Topical Naltrexone helps with Corneal Neuropathy?
Naltrexone is an opiate receptor antagonist and is long lasting. Low Dose Naltrexone (LDN) (4.5 mg daily) has been shown to block opioid receptors temporarily, which in turn leads to improved mood by enhancing endorphin and dopamine activity. It appears to increase β-endorphin, which is an opioid peptide with is known to affect pain modulation and mood via the hypothalamus, and on endocrine secretion.
I have been prescribing LDN for about a year now in patients with corneal neuropathy with good results. It is NOT treating the underlying cause of pain, we think, but it is helping patients be able to not live in chronic pain in many cases. It is not a 100% guarantee but I have 3 patients that could not live without it.
There is some hope that topical Naltrexone would also help and would avoid the negative side effects (though general mild) of LDN.
Here are some studies to show its benefit.
Conclusion of below for Diabetic Ulcers on body:
0.03% NTX cream is comparable to standard care in preclinical studies
How they made it:
NTX was dissolved in sterile saline (v/v) for a final dosage of 0.03% NTX in Neutrogena moisturizing cream,
Topical Application of Naltrexone to the Ocular Surface of Healthy Volunteers: A Tolerability Study.
A short-term, randomized double-masked study was conducted to test the tolerability of topical application of naltrexone to the corneal surface.
Healthy human volunteers were recruited at the Penn State Hershey Medical Center between 2010 and 2013. Study groups of 4 subjects were established to receive escalating dosages of naltrexone; within each group, 1 subject received placebo. Four drops of 4 different dosages of naltrexone dissolved in commercial moxifloxacin solution were administered over a 24-h period of time; 1 group of subjects received only 1 drop. The naltrexone dosages tested were 1 × 10(-6) M (1 drop), 1 × 10(-6) M (4 drops), 5 × 10(-6) M (4 drops), 1 × 10(-5) M (4 drops), and 5 × 10(-5) M (4 drops). Drops were administered over a 24-h period. Consenting subjects had complete eye examinations, including visual acuity (ETDRS), external and slit-lamp examinations, corneal sensitivity, pachymetry, corneal topography, endothelial specular microscopy, Schirmer testing with anesthetic, and fundus photography, before receiving naltrexone. Individuals were reexamined at 24 h and 7 days following naltrexone or placebo application.
Twenty subjects were recruited for the study; 62% were male, 90% were Caucasian; and 19 subjects completed the study. No significant differences were noted in ocular health between left (treated) and right (untreated) eyes of subjects receiving naltrexone or placebo. No significant adverse events were reported.
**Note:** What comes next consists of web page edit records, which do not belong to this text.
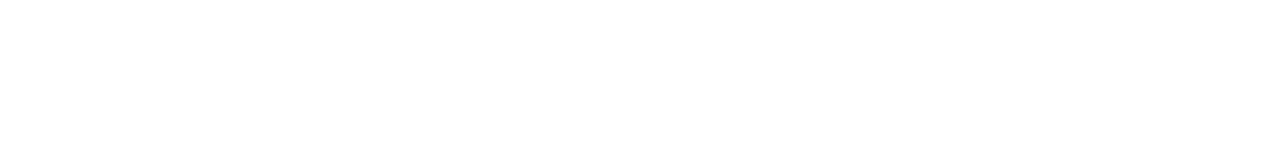
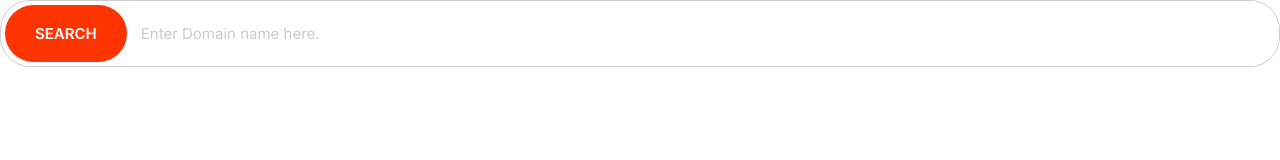
Before and after one commit to JaspalSingh1998/moshify, a plain HTML site: page index.html in a window 1280 px wide. Drawn offline with Linux system fonts and the light colour scheme.

Commit message:
built input group component

```diff
--- a/css/styles.css
+++ b/css/styles.css
@@ -4,6 +4,8 @@
   --color-accent: #ff3400;
   --color-headings: #1b0760;
   --color-body: #918ca4;
+  --color-border: #ccc;
+  --border-radius: 30px;
 }
 *,
 *::after,
@@ -200,7 +202,7 @@ a {
 
 /* Inputs */
 .input {
-  border-radius: 30px;
+  border-radius: var(--border-radius);
   border: 1px solid #ccc;
   color: var(--color-headings);
   font-size: 2rem;
@@ -210,7 +212,19 @@ a {
 ::placeholder {
   color: #cdcbc7;
 }
-
+.input-group {
+  border: 1px solid var(--color-border);
+  border-radius: var(--border-radius);
+  display: flex;
+}
+.input-group .input {
+  border: 0;
+  flex-grow: 1;
+  padding: 1.5rem 1rem;
+}
+.input-group .btn {
+  margin: 4px;
+}
 @media screen and (min-width: 1024px) {
   .input {
     font-size: 1.5rem;
--- a/index.html
+++ b/index.html
@@ -14,5 +14,10 @@
     <link rel="stylesheet" href="./css/styles.css" />
     <title>Moshified</title>
   </head>
-  <body></body>
+  <body>
+    <div class="input-group">
+      <button class="btn btn--accent">Search</button>
+      <input type="text" class="input" placeholder="Enter Domain name here." />
+    </div>
+  </body>
 </html>
```
Also changed, not shown: components/input-group.html (added, +4 -0 lines).
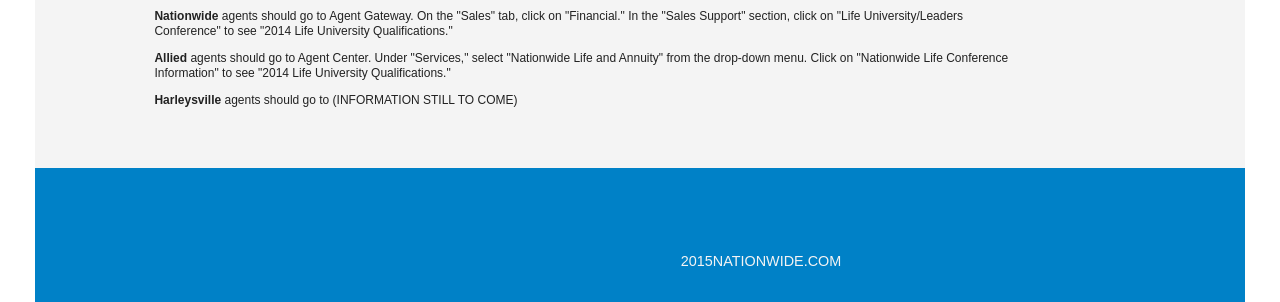
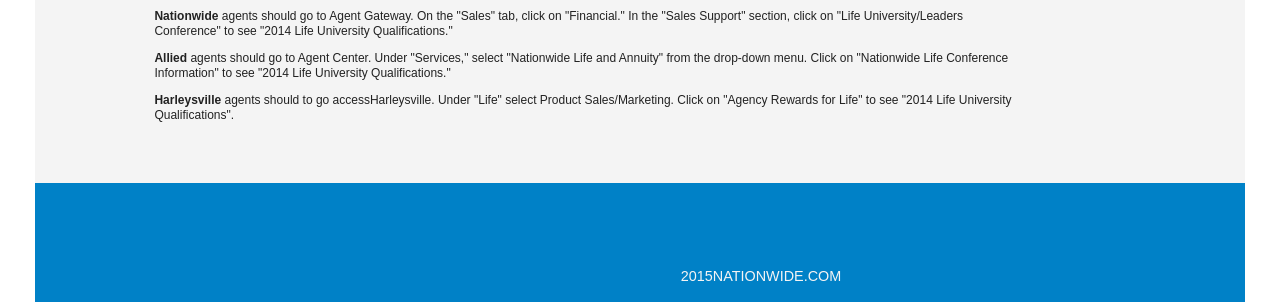
Before and after one commit to paulghaddad/2015nationwide, a website: page lifeu/requirements/index.html in a window 1280 px wide. Shown: the part 498-800 px from the top of the page. Drawn offline with nearby package versions, Linux system fonts and the light colour scheme.

Commit message:
Update language on LifeU Requirements page

```diff
--- a/lifeu/requirements/index.html
+++ b/lifeu/requirements/index.html
@@ -56,7 +56,7 @@
 
                         <p><b>Allied</b> agents should go to Agent Center. Under "Services," select "Nationwide Life and Annuity" from the drop-down menu.  Click on "Nationwide Life Conference Information" to see "2014 Life University Qualifications."</p>
 
-                        <p><b>Harleysville</b> agents should go to (INFORMATION STILL TO COME)</p>
+                        <p><b>Harleysville</b> agents should to go accessHarleysville.  Under "Life" select Product Sales/Marketing.  Click on "Agency Rewards for Life" to see "2014 Life University Qualifications".</p>
 
                     </div>
 
```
Topical naltrexone was well tolerated in healthy human subjects after 1 or 4 eye drops of naltrexone at dosages up to 50 μM administered over a 24-h treatment period and observed for 1 week.
Topical Naltrexone as Treatment for Type 2 Diabetic Cutaneous Wounds.
Objective: Type 2 diabetes (T2D) is associated with impaired cutaneous wound healing and can result in ulceration, infection, and/or amputation. More than 25 million people in the United States have T2D and are vulnerable to epithelial-related complications. Current therapies are limited in their efficacy. New treatments for full-thickness cutaneous wounds that focus on underlying diabetic pathways are needed. Approach: Topical application of the opioid receptor antagonist naltrexone (NTX) dissolved in cream reverses delayed wound closure in type 1 diabetic rat by the acceleration of reepithelialization and enhancement of angiogenesis and remodeling. NTX blocks the opioid growth factor (OGF)-OGF receptor (OGFr) axis and upregulates DNA synthesis and cell proliferation. To investigate whether NTX is an effective therapy for T2D wound closure, genetically obese mice (db/db) and normal C57Bl/6J mice received full-thickness cutaneous wounds. Wounds (5 mm in diameter) were treated topically three times daily with 10-5 M NTX or sterile saline dissolved in cream and photographed every 2 days. Results: Wounds in db/db mice treated with saline were 11-92% larger than those in normal mice throughout the 2-week observation. Topical NTX therapy in T2D mice reduced the residual wound size by 13-30% between days 8 and 14 relative to diabetic mice receiving saline. Reepithelialization and DNA synthesis, as analyzed by epithelial thickness and BrdU labeling indexes, respectively, were accelerated in NTX-treated wounds. Innovation and Conclusion: These data suggest that the OGF-OGFr axis plays a role in epithelial-related complications of T2D and that blockade of this pathway by NTX may be an effective treatment for wound repair.
Platelet-derived growth factor (PDGF)